What you have to do: Go through the entries below and print each one exactly, leaving out pictures.

The data section start

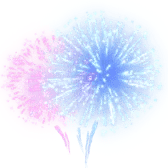
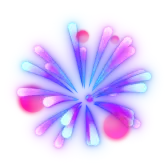
77

diff --git a/index.html b/index.html
@@ -116,25 +116,24 @@
   </div>
 
   <script>
-    // LISTA DE 17 ELEMENTOS CON SALTO DE LÍNEA (<br>)
     const regalos = [
       { archivo: "regalos/rosa.png", nombre: "Rosa", descripcion: "x5<br>Zombis" },
-      { archivo: "regalos/duit raya.png", nombre: "paquetes<br>verdes", descripcion: "luz roja<br>luz verde" },
-      { archivo: "regalos/Corazon Coreano.png", nombre: "corazón<br>coreano", descripcion: "Perk<br>Random" },
-      { archivo: "regalos/Saludo Personalizado.png", nombre: "Saludo<br>perso.", descripcion: "Quitar<br>un Perk" },
-      { archivo: "regalos/Pulsera de Equipo.png", nombre: "Pulsera de<br>Equipo", descripcion: "+1000<br>puntos" },
+      { archivo: "regalos/fuegos artificiales.png", nombre: "fuegos<br>artificiales", descripcion: "luz roja<br>luz verde" },
+      { archivo: "regalos/GG.png", nombre: "GG", descripcion: "Perk<br>Random" },
+      { archivo: "regalos/Helado.png", nombre: "Helado.", descripcion: "Quitar<br>un Perk" },
+      { archivo: "regalos/Corazon Coreano.png", nombre: "cozazòn<br>Coreano", descripcion: "+1000<br>puntos" },
       { archivo: "regalos/Globos.png", nombre: "Globos", descripcion: "Quitar<br>puntos" },
       { archivo: "regalos/Maracas.png", nombre: "Maracas", descripcion: "Doble<br>puntuación" },
-      { archivo: "regalos/Gorra.png", nombre: "Gorra", descripcion: "Reiniciar la<br>partida" },
+      { archivo: "regalos/Sombrero y bigote.png", nombre: "Sombrero y<br> bigote", descripcion: "Reinicio" },
       { archivo: "regalos/Rosa Blanca.png", nombre: "Rosa<br>Blanca", descripcion: "Munición<br>Máxima" },
-      { archivo: "regalos/Apoyo.png", nombre: "Apoyo", descripcion: "Quitar toda<br>la Munición" },
-      { archivo: "regalos/Pastel.png", nombre: "Pastel", descripcion: "Baja<br>Instantánea" },
-      { archivo: "regalos/creeper.png", nombre: "Creeper", descripcion: "Kaboom" },
+      { archivo: "regalos/alas de guardian.png", nombre: "Alas de Guardiàn", descripcion: "Arma<br>aleatoria" },
+      { archivo: "regalos/Pastel.png", nombre: "Pastel", descripcion: "Muerte<br>Instantánea" },
+      { archivo: "regalos/pop.png", nombre: "pop", descripcion: "Kaboom" },
       { archivo: "regalos/Te Adoro.png", nombre: "Te Adoro", descripcion: "potenciador<br>aleatorio" },
-      { archivo: "regalos/Corazon.png", nombre: "Corazon", descripcion: "Controles<br>Congelados" },
+      { archivo: "regalos/Corazón.png", nombre: "Corazón", descripcion: "Controles<br>Congelados" },
       { archivo: "regalos/Capibara.png", nombre: "Capibara", descripcion: "subir a<br>Ronda 50" },
       { archivo: "regalos/Dona.png", nombre: "Dona", descripcion: "Me quita<br>todas las perks" },
-      { archivo: "regalos/exageracion.png", nombre: "Exageración", descripcion: "Ruleta<br>extrema" }
+      { archivo: "regalos/collar de amistad.png", nombre: "collar de<br> amistad", descripcion: "Ruleta<br>extrema" }
     ];
 
     const contenedor = document.getElementById('contenedor');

The data section end

Output for this task:
77

diff --git a/index.html b/index.html
@@ -116,25 +116,24 @@
   </div>
 
   <script>
-    // LISTA DE 17 ELEMENTOS CON SALTO DE LÍNEA (<br>)
     const regalos = [
       { archivo: "regalos/rosa.png", nombre: "Rosa", descripcion: "x5<br>Zombis" },
-      { archivo: "regalos/duit raya.png", nombre: "paquetes<br>verdes", descripcion: "luz roja<br>luz verde" },
-      { archivo: "regalos/Corazon Coreano.png", nombre: "corazón<br>coreano", descripcion: "Perk<br>Random" },
-      { archivo: "regalos/Saludo Personalizado.png", nombre: "Saludo<br>perso.", descripcion: "Quitar<br>un Perk" },
-      { archivo: "regalos/Pulsera de Equipo.png", nombre: "Pulsera de<br>Equipo", descripcion: "+1000<br>puntos" },
+      { archivo: "regalos/fuegos artificiales.png", nombre: "fuegos<br>artificiales", descripcion: "luz roja<br>luz verde" },
+      { archivo: "regalos/GG.png", nombre: "GG", descripcion: "Perk<br>Random" },
+      { archivo: "regalos/Helado.png", nombre: "Helado.", descripcion: "Quitar<br>un Perk" },
+      { archivo: "regalos/Corazon Coreano.png", nombre: "cozazòn<br>Coreano", descripcion: "+1000<br>puntos" },
       { archivo: "regalos/Globos.png", nombre: "Globos", descripcion: "Quitar<br>puntos" },
       { archivo: "regalos/Maracas.png", nombre: "Maracas", descripcion: "Doble<br>puntuación" },
-      { archivo: "regalos/Gorra.png", nombre: "Gorra", descripcion: "Reiniciar la<br>partida" },
+      { archivo: "regalos/Sombrero y bigote.png", nombre: "Sombrero y<br> bigote", descripcion: "Reinicio" },
       { archivo: "regalos/Rosa Blanca.png", nombre: "Rosa<br>Blanca", descripcion: "Munición<br>Máxima" },
-      { archivo: "regalos/Apoyo.png", nombre: "Apoyo", descripcion: "Quitar toda<br>la Munición" },
-      { archivo: "regalos/Pastel.png", nombre: "Pastel", descripcion: "Baja<br>Instantánea" },
-      { archivo: "regalos/creeper.png", nombre: "Creeper", descripcion: "Kaboom" },
+      { archivo: "regalos/alas de guardian.png", nombre: "Alas de Guardiàn", descripcion: "Arma<br>aleatoria" },
+      { archivo: "regalos/Pastel.png", nombre: "Pastel", descripcion: "Muerte<br>Instantánea" },
+      { archivo: "regalos/pop.png", nombre: "pop", descripcion: "Kaboom" },
       { archivo: "regalos/Te Adoro.png", nombre: "Te Adoro", descripcion: "potenciador<br>aleatorio" },
-      { archivo: "regalos/Corazon.png", nombre: "Corazon", descripcion: "Controles<br>Congelados" },
+      { archivo: "regalos/Corazón.png", nombre: "Corazón", descripcion: "Controles<br>Congelados" },
       { archivo: "regalos/Capibara.png", nombre: "Capibara", descripcion: "subir a<br>Ronda 50" },
       { archivo: "regalos/Dona.png", nombre: "Dona", descripcion: "Me quita<br>todas las perks" },
-      { archivo: "regalos/exageracion.png", nombre: "Exageración", descripcion: "Ruleta<br>extrema" }
+      { archivo: "regalos/collar de amistad.png", nombre: "collar de<br> amistad", descripcion: "Ruleta<br>extrema" }
     ];
 
     const contenedor = document.getElementById('contenedor');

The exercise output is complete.